Provided material -
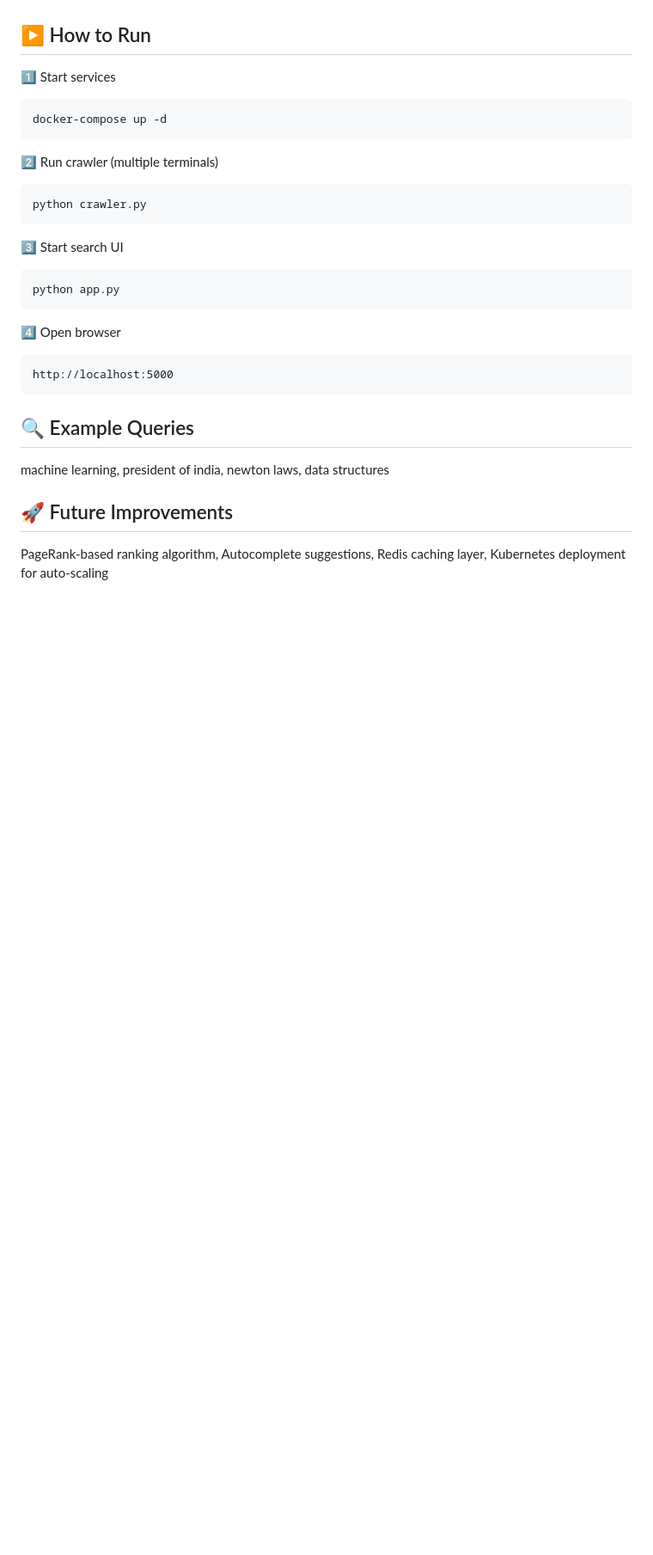
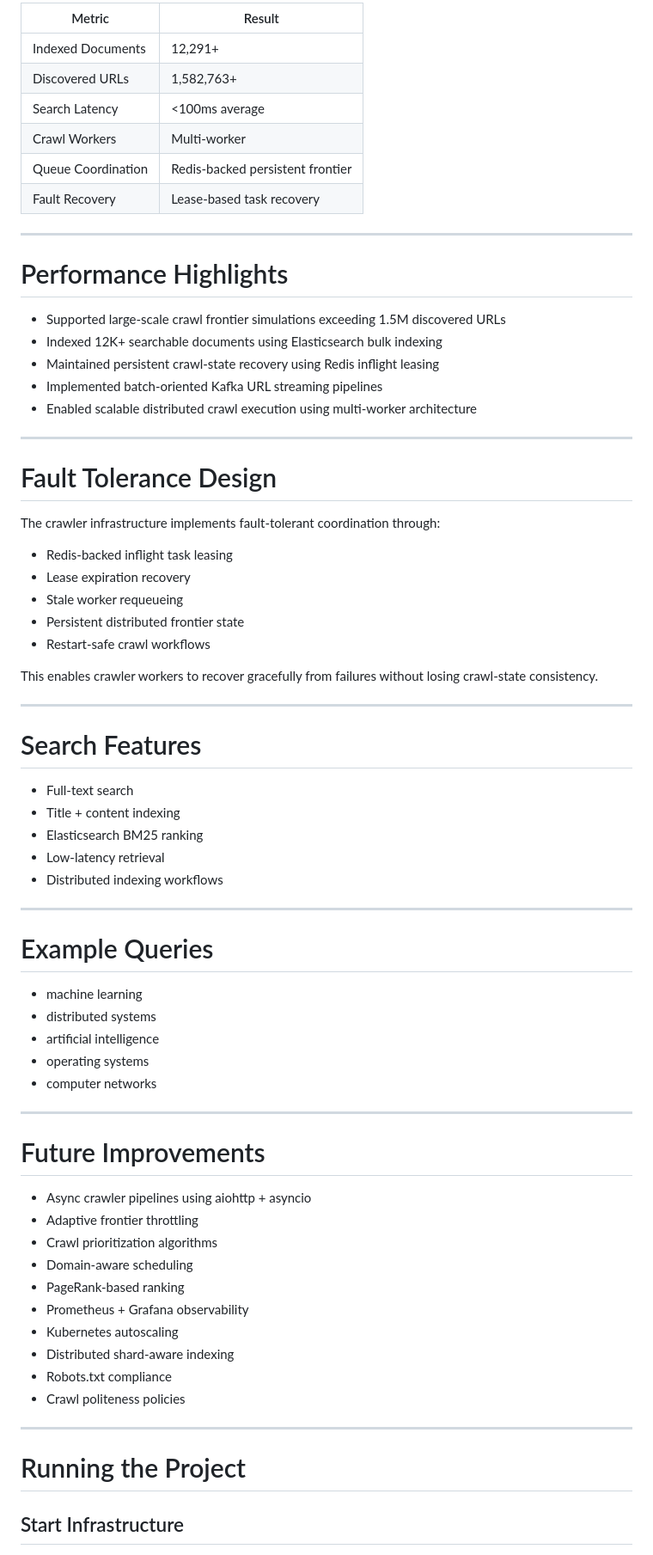
Before and after one commit to Partha-999/Multi-Threaded-Web-Crawler, a Markdown page: README.md, the part around one of its changes. Shown at 86% size. Drawn GitHub-style; blank space fills up the shorter version.

```diff
--- a/README.md
+++ b/README.md
@@ -79,44 +142,75 @@ A distributed, scalable web crawler and search engine built using Kafka, Elastic
 
+| Metric | Result |
+|---|---|
+| Indexed Documents | 12,291+ |
+| Discovered URLs | 1,582,763+ |
+| Search Latency | <100ms average |
+| Crawl Workers | Multi-worker |
+| Queue Coordination | Redis-backed persistent frontier |
+| Fault Recovery | Lease-based task recovery |
 
+---
 
-▶️ How to Run
--------------
+# Performance Highlights
 
- 1️⃣ Start services
+- Supported large-scale crawl frontier simulations exceeding 1.5M discovered URLs
+- Indexed 12K+ searchable documents using Elasticsearch bulk indexing
+- Maintained persistent crawl-state recovery using Redis inflight leasing
+- Implemented batch-oriented Kafka URL streaming pipelines
+- Enabled scalable distributed crawl execution using multi-worker architecture
 
-    docker-compose up -d
+---
 
+# Fault Tolerance Design
 
- 2️⃣ Run crawler (multiple terminals)
+The crawler infrastructure implements fault-tolerant coordination through:
 
-    python crawler.py
+- Redis-backed inflight task leasing
+- Lease expiration recovery
+- Stale worker requeueing
+- Persistent distributed frontier state
+- Restart-safe crawl workflows
 
+This enables crawler workers to recover gracefully from failures without losing crawl-state consistency.
 
- 3️⃣ Start search UI
+---
 
-    python app.py
+# Search Features
 
+- Full-text search
+- Title + content indexing
+- Elasticsearch BM25 ranking
+- Low-latency retrieval
+- Distributed indexing workflows
 
- 4️⃣ Open browser
+---
 
-    http://localhost:5000
+# Example Queries
 
+- machine learning
+- distributed systems
+- artificial intelligence
+- operating systems
+- computer networks
 
-🔍 Example Queries
-------------------
+---
 
-   machine learning,
-   president of india,
-   newton laws,
-   data structures
+# Future Improvements
 
+- Async crawler pipelines using aiohttp + asyncio
+- Adaptive frontier throttling
+- Crawl prioritization algorithms
+- Domain-aware scheduling
+- PageRank-based ranking
+- Prometheus + Grafana observability
+- Kubernetes autoscaling
+- Distributed shard-aware indexing
+- Robots.txt compliance
+- Crawl politeness policies
 
-🚀 Future Improvements
-----------------------
+---
 
-   PageRank-based ranking algorithm,
-   Autocomplete suggestions,
-   Redis caching layer,
-   Kubernetes deployment for auto-scaling
+# Running the Project
 
+## Start Infrastructure
 
```
Also changed, not shown: other parts of README.md (+171 -54 lines), screenshots/Elasticsearch.png (added), screenshots/Redis.png (added), screenshots/Screenshot 2026-05-05 201318.png (added), 9 other files.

Exercise goal -
Your reply should be the entries above, repeated exactly and free of pictures.

Your response -
Before and after one commit to Partha-999/Multi-Threaded-Web-Crawler, a Markdown page: README.md, the part around one of its changes. Shown at 86% size. Drawn GitHub-style; blank space fills up the shorter version.

```diff
--- a/README.md
+++ b/README.md
@@ -79,44 +142,75 @@ A distributed, scalable web crawler and search engine built using Kafka, Elastic
 
+| Metric | Result |
+|---|---|
+| Indexed Documents | 12,291+ |
+| Discovered URLs | 1,582,763+ |
+| Search Latency | <100ms average |
+| Crawl Workers | Multi-worker |
+| Queue Coordination | Redis-backed persistent frontier |
+| Fault Recovery | Lease-based task recovery |
 
+---
 
-▶️ How to Run
--------------
+# Performance Highlights
 
- 1️⃣ Start services
+- Supported large-scale crawl frontier simulations exceeding 1.5M discovered URLs
+- Indexed 12K+ searchable documents using Elasticsearch bulk indexing
+- Maintained persistent crawl-state recovery using Redis inflight leasing
+- Implemented batch-oriented Kafka URL streaming pipelines
+- Enabled scalable distributed crawl execution using multi-worker architecture
 
-    docker-compose up -d
+---
 
+# Fault Tolerance Design
 
- 2️⃣ Run crawler (multiple terminals)
+The crawler infrastructure implements fault-tolerant coordination through:
 
-    python crawler.py
+- Redis-backed inflight task leasing
+- Lease expiration recovery
+- Stale worker requeueing
+- Persistent distributed frontier state
+- Restart-safe crawl workflows
 
+This enables crawler workers to recover gracefully from failures without losing crawl-state consistency.
 
- 3️⃣ Start search UI
+---
 
-    python app.py
+# Search Features
 
+- Full-text search
+- Title + content indexing
+- Elasticsearch BM25 ranking
+- Low-latency retrieval
+- Distributed indexing workflows
 
- 4️⃣ Open browser
+---
 
-    http://localhost:5000
+# Example Queries
 
+- machine learning
+- distributed systems
+- artificial intelligence
+- operating systems
+- computer networks
 
-🔍 Example Queries
-------------------
+---
 
-   machine learning,
-   president of india,
-   newton laws,
-   data structures
+# Future Improvements
 
+- Async crawler pipelines using aiohttp + asyncio
+- Adaptive frontier throttling
+- Crawl prioritization algorithms
+- Domain-aware scheduling
+- PageRank-based ranking
+- Prometheus + Grafana observability
+- Kubernetes autoscaling
+- Distributed shard-aware indexing
+- Robots.txt compliance
+- Crawl politeness policies
 
-🚀 Future Improvements
-----------------------
+---
 
-   PageRank-based ranking algorithm,
-   Autocomplete suggestions,
-   Redis caching layer,
-   Kubernetes deployment for auto-scaling
+# Running the Project
 
+## Start Infrastructure
 
```
Also changed, not shown: other parts of README.md (+171 -54 lines), screenshots/Elasticsearch.png (added), screenshots/Redis.png (added), screenshots/Screenshot 2026-05-05 201318.png (added), 9 other files.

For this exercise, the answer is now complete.